* _Task prompt_: The copy has to match the records word for word and include no pictures.

╭─ Supplied information

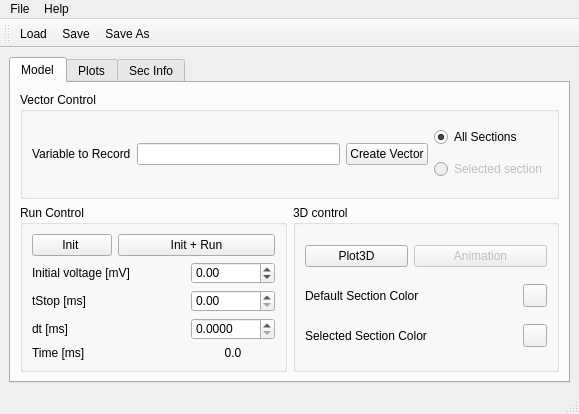
Above: neuronvisio/neuronvisio.ui from mattions/neuronvisio before the change. Below: the same form after it.
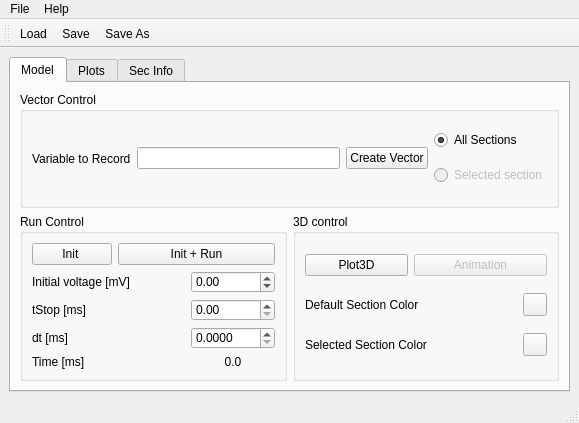
That is the form after the change. Icons and pictures are not drawn. Custom widgets are drawn as their Qt base class.

What changed in the file:
```diff
--- a/neuronvisio/neuronvisio.ui
+++ b/neuronvisio/neuronvisio.ui
@@ -7,7 +7,7 @@
     <x>0</x>
     <y>0</y>
     <width>579</width>
-    <height>414</height>
+    <height>423</height>
    </rect>
   </property>
   <property name="windowTitle">
```
Left out of the diff: 3 changed lines with no effect on the pictures.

╰─

* _Task response_:
Above: neuronvisio/neuronvisio.ui from mattions/neuronvisio before the change. Below: the same form after it.
That is the form after the change. Icons and pictures are not drawn. Custom widgets are drawn as their Qt base class.

What changed in the file:
```diff
--- a/neuronvisio/neuronvisio.ui
+++ b/neuronvisio/neuronvisio.ui
@@ -7,7 +7,7 @@
     <x>0</x>
     <y>0</y>
     <width>579</width>
-    <height>414</height>
+    <height>423</height>
    </rect>
   </property>
   <property name="windowTitle">
```
Left out of the diff: 3 changed lines with no effect on the pictures.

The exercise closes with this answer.